• WHAT TO DO: Search the entries below. Return every line that has "ofBuffer" in it.

------ SUPPLIED MATERIAL

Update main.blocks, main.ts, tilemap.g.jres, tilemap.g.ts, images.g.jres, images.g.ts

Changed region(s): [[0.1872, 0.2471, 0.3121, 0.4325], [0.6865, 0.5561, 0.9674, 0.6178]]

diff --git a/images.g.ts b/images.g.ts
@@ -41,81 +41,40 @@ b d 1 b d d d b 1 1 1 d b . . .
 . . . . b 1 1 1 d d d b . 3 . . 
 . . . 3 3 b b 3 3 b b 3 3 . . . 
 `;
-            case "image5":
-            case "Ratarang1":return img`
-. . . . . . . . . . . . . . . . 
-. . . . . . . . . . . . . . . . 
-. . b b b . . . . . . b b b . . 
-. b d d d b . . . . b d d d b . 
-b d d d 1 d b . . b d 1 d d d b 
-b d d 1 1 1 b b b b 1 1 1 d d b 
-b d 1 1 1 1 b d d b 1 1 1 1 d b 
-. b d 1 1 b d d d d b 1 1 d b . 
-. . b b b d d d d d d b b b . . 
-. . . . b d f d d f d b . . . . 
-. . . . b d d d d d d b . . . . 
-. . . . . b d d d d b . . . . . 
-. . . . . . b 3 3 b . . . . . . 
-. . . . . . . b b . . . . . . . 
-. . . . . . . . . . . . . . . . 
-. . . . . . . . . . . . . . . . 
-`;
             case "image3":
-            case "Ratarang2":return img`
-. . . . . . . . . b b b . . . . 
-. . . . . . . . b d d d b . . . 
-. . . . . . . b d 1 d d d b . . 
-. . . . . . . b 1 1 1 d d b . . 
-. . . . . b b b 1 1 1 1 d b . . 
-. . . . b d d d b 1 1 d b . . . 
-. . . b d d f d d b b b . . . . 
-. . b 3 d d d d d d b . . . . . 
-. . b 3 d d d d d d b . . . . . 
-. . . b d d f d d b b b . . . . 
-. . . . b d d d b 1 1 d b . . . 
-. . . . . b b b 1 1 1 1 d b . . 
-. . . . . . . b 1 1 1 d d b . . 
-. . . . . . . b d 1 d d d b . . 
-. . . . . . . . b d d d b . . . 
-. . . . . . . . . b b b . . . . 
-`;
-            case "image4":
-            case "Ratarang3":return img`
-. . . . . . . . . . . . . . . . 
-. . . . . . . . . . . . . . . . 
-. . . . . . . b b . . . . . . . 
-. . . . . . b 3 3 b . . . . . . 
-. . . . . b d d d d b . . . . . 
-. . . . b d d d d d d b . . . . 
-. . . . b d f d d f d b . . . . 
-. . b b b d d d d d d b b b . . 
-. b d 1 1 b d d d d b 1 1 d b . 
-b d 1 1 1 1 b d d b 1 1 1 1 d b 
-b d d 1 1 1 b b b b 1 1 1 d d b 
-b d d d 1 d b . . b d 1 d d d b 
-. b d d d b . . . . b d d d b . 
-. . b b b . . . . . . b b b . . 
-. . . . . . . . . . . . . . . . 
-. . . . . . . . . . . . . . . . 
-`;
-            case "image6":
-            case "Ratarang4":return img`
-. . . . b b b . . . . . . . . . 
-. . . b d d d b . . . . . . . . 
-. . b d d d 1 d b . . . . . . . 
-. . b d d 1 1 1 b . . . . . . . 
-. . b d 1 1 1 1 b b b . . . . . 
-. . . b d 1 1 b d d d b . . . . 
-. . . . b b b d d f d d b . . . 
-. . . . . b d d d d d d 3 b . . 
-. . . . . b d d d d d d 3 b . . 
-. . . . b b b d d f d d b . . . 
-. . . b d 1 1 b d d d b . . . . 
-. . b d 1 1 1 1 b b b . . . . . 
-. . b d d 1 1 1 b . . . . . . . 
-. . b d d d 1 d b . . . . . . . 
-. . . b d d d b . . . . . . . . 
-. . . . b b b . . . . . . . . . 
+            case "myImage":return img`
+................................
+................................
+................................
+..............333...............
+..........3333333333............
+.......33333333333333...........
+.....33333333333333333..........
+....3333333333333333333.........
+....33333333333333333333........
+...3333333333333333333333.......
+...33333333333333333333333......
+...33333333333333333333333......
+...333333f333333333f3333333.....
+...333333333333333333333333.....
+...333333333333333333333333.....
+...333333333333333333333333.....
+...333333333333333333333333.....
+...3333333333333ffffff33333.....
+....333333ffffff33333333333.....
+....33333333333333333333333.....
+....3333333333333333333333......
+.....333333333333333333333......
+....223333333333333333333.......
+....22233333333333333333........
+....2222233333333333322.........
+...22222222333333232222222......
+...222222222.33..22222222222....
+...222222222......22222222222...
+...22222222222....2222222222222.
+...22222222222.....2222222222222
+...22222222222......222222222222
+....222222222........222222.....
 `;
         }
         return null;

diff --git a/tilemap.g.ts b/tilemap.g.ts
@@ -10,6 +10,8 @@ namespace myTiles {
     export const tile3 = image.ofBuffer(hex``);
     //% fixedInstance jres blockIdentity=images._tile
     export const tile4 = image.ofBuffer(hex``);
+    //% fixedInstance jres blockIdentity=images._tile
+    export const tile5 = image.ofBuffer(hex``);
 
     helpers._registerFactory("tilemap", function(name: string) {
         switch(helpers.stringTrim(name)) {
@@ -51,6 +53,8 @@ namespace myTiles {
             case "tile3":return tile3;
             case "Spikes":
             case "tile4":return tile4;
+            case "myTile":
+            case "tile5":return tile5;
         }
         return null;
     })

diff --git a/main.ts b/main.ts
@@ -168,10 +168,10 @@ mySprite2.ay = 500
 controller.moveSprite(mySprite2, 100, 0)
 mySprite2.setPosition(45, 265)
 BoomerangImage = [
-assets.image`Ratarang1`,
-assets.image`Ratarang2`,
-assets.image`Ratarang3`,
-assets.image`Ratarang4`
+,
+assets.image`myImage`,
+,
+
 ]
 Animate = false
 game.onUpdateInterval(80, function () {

------------
------ SUPPLIED MATERIAL

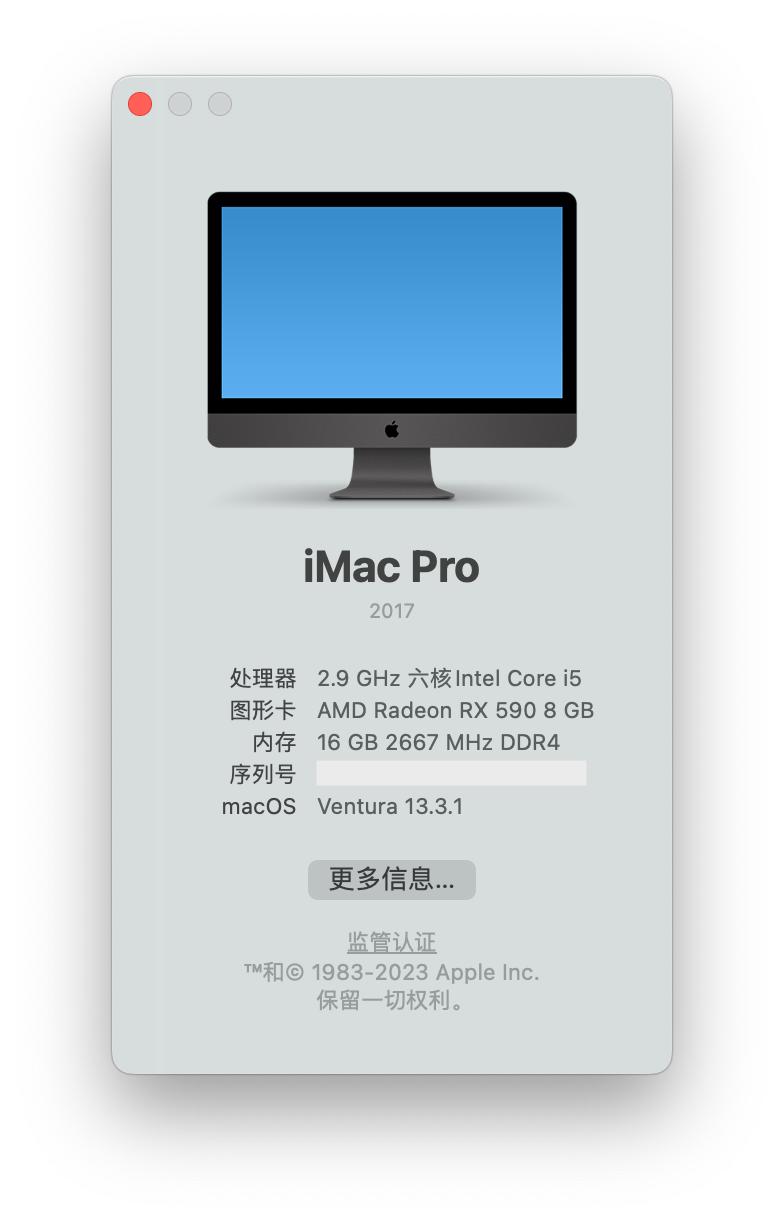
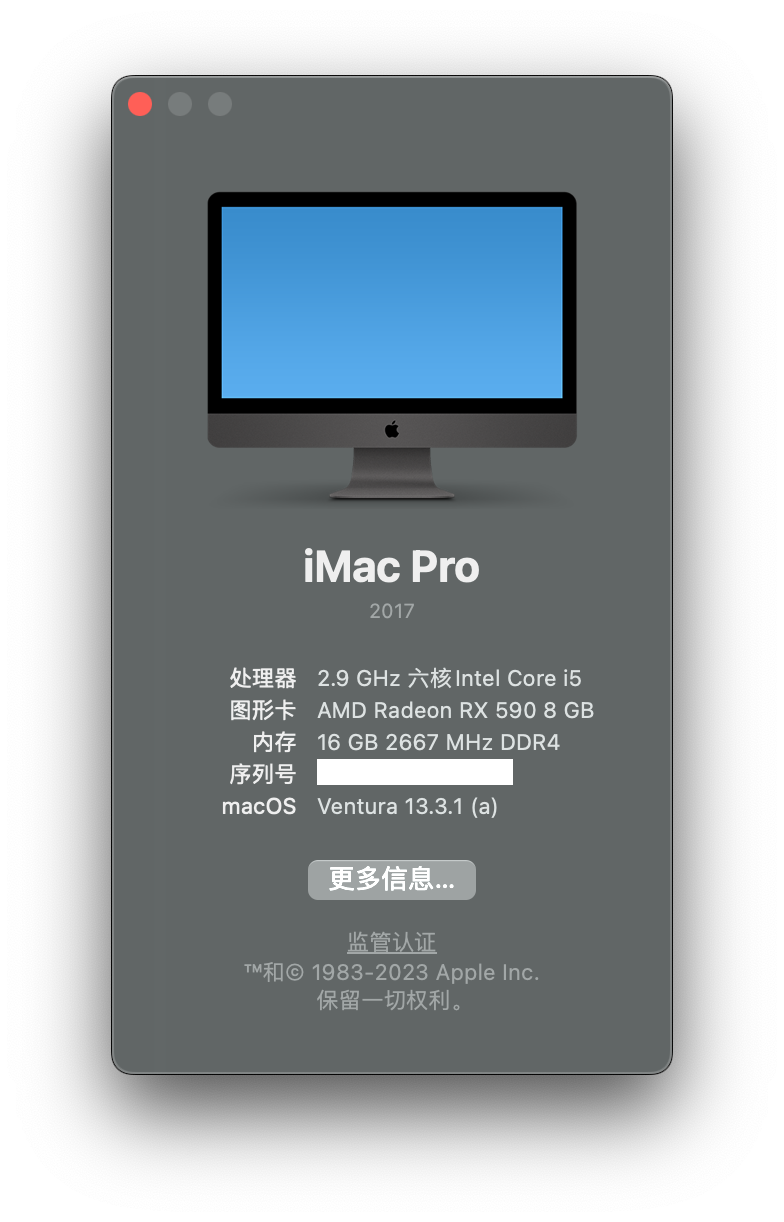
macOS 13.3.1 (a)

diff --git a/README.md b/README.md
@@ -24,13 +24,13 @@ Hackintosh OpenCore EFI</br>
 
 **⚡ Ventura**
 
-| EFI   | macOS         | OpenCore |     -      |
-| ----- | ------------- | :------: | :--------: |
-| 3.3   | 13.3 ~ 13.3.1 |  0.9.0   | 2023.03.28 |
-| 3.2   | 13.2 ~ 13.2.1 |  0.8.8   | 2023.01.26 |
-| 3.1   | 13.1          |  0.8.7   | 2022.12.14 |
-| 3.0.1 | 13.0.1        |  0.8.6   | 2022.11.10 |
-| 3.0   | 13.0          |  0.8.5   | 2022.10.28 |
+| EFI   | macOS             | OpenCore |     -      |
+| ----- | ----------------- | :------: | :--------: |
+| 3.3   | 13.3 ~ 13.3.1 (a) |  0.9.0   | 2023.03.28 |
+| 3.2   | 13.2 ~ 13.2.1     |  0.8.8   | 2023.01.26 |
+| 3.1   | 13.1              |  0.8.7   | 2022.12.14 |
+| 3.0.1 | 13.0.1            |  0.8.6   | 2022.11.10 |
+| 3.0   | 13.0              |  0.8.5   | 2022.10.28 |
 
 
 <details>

------------

• RESPONSE TO THE EXERCISE:
     export const tile3 = image.ofBuffer(hex``);
     export const tile4 = image.ofBuffer(hex``);
+    export const tile5 = image.ofBuffer(hex``);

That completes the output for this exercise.